Whole lower-income housing projects, which were evacuated during the storm and whose management prevented its residents back years after that, were quietly demolished to give away to big speculative real estate developments that are sitting mostly idly.
This time, the collapse of the U.S. housing market was the culprit du jour to justify thousands of square feet funded and built in part by public money, but still unoccupied.
It also remains to be seen whether the rebuilt levees are capable to withstand another surge similar to Katrina’s. Many studies point to vulnerabilities in the Army Corps’ approach at fixing the broken walls and the new floodgates that were just installed around the city, as Harry Shearer’s documentary “The Big Uneasy,” for example, seems to show.
Whether the Obama administration will make good on its promises to help New Orleans come back economically remains to be seen. But the city also needs help preserving its cultural diversity, supporting its aging and poorest neighborhoods, and restoring its status as one of the most original and unique cities in the U.S. and the world.

Do you know what it means to miss New Orleans?

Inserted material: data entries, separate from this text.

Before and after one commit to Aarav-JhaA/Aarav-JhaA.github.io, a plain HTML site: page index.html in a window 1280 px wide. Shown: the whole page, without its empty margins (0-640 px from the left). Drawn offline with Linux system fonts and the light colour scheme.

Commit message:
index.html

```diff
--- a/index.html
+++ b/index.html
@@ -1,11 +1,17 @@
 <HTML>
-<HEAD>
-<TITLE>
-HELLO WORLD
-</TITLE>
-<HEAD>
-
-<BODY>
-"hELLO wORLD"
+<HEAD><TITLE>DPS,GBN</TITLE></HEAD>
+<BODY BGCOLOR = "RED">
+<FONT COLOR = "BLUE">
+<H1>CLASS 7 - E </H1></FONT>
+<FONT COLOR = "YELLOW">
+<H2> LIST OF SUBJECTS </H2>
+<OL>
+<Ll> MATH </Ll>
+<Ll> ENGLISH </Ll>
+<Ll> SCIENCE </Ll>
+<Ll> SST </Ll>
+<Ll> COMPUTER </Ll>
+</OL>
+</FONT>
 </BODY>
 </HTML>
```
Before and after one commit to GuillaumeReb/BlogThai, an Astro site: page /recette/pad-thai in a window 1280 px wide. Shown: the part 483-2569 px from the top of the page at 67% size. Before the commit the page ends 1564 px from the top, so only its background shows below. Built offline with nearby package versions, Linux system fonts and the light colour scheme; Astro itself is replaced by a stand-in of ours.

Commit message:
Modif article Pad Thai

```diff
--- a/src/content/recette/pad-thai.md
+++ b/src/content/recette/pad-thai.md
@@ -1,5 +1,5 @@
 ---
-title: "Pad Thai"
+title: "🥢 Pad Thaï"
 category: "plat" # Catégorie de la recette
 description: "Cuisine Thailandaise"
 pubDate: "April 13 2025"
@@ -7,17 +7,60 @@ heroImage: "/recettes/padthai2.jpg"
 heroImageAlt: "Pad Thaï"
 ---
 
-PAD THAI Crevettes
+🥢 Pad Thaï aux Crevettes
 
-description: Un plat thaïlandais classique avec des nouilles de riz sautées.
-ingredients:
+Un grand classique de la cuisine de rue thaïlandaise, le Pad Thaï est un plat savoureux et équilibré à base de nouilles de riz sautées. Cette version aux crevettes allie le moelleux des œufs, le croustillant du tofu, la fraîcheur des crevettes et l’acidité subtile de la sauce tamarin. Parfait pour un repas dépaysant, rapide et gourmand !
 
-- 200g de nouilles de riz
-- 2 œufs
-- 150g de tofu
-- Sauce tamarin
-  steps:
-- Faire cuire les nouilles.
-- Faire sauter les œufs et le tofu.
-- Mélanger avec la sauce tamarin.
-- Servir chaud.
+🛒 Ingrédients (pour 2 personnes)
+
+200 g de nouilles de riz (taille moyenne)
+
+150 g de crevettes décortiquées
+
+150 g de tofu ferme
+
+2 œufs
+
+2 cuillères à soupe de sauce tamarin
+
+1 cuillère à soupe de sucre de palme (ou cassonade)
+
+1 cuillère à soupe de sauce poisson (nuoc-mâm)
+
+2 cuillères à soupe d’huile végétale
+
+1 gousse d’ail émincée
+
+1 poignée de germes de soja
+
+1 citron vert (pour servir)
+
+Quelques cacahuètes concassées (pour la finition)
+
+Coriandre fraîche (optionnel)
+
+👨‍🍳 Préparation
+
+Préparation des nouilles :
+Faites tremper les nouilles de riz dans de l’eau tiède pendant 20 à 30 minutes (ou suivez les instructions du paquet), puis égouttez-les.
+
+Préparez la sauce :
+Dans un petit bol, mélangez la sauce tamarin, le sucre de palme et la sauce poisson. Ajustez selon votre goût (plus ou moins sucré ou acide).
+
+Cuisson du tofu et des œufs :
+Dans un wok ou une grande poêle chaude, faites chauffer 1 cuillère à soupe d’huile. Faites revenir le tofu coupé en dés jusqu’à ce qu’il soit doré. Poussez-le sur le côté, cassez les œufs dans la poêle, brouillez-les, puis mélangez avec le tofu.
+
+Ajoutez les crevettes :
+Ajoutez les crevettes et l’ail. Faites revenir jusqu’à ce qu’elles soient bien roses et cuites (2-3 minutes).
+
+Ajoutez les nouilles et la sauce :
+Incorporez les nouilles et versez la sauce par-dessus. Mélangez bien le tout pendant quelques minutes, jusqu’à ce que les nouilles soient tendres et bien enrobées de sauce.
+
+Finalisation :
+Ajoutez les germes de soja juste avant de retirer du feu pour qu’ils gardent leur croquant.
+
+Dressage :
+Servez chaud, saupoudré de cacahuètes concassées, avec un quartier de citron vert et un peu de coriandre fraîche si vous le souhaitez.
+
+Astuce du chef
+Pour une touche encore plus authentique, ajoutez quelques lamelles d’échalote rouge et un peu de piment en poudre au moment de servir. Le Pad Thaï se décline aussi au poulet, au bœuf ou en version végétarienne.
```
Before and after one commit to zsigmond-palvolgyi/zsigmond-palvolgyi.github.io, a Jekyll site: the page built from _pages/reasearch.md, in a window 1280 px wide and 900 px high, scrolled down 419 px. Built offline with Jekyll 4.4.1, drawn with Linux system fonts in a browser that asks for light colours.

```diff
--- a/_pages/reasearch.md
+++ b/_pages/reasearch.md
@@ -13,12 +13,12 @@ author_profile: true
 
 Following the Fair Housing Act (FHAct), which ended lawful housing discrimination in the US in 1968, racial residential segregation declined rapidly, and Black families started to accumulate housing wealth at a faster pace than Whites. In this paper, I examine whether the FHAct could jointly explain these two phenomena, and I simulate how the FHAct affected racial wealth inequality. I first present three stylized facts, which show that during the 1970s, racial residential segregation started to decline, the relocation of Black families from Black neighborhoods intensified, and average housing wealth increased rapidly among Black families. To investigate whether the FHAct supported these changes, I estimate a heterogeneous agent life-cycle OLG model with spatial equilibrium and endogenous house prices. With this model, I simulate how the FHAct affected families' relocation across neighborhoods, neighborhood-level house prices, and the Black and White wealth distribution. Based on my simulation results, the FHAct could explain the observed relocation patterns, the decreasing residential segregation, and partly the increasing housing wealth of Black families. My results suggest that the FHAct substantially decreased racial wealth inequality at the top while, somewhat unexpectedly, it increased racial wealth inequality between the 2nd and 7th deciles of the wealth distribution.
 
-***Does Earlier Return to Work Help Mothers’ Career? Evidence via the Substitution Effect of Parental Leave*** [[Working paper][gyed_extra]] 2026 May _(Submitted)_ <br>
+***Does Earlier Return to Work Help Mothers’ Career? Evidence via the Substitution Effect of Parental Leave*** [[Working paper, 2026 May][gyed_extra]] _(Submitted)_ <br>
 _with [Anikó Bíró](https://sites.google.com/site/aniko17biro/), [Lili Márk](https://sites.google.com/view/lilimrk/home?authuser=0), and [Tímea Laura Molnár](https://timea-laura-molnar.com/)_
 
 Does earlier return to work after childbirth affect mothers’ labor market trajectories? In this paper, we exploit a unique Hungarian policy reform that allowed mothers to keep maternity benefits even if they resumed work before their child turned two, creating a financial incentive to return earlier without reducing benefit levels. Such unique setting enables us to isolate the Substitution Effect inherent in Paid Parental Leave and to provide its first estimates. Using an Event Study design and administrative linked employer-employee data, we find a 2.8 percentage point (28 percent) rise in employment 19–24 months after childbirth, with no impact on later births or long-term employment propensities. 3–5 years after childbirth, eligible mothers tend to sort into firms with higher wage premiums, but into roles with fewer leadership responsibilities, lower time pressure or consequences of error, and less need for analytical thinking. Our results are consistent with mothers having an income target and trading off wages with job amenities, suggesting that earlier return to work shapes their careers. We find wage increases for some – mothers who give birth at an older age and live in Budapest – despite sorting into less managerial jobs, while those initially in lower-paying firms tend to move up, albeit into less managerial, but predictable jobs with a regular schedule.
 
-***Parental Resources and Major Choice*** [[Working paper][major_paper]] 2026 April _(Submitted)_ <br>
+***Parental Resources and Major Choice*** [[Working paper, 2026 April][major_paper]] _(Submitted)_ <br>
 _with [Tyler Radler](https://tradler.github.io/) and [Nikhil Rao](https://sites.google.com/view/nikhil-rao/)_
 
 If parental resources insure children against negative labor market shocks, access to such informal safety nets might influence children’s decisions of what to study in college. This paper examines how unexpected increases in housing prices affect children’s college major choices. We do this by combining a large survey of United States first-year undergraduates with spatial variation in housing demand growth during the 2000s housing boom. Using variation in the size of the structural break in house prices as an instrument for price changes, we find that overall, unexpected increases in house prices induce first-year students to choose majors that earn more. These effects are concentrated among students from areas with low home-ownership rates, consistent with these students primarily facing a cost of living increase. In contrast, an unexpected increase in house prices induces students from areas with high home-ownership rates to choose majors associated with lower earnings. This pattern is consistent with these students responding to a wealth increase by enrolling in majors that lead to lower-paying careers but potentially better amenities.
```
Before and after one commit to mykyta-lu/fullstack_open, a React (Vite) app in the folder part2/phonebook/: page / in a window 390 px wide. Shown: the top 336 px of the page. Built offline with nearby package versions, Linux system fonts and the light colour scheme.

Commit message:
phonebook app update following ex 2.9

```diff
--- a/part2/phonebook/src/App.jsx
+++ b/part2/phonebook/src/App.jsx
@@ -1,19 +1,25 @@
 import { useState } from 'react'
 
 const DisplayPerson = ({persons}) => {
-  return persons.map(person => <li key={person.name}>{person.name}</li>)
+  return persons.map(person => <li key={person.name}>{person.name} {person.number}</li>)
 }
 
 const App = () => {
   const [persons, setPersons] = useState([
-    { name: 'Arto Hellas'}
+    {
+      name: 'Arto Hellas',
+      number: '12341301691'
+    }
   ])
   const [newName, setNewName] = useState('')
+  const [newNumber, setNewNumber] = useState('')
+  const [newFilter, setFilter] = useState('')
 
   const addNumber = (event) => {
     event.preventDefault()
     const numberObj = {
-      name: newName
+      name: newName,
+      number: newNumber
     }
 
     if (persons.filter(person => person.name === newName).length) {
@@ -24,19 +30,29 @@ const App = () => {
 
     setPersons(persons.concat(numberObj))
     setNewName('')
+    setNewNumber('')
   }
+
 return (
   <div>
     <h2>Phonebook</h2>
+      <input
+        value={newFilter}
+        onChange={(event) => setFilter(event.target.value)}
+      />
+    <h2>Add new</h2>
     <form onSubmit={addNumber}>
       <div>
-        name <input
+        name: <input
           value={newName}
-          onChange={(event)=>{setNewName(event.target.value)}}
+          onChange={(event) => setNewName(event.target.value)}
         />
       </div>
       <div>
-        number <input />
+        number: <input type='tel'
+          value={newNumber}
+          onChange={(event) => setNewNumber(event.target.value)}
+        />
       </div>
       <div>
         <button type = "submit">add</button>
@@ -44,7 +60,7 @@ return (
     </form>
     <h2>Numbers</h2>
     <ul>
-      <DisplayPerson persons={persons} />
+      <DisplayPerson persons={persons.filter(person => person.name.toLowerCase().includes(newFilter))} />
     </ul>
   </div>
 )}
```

I miss it both night and day.
I know that it’s wrong… this feeling’s gettin’ stronger
The longer I stay away.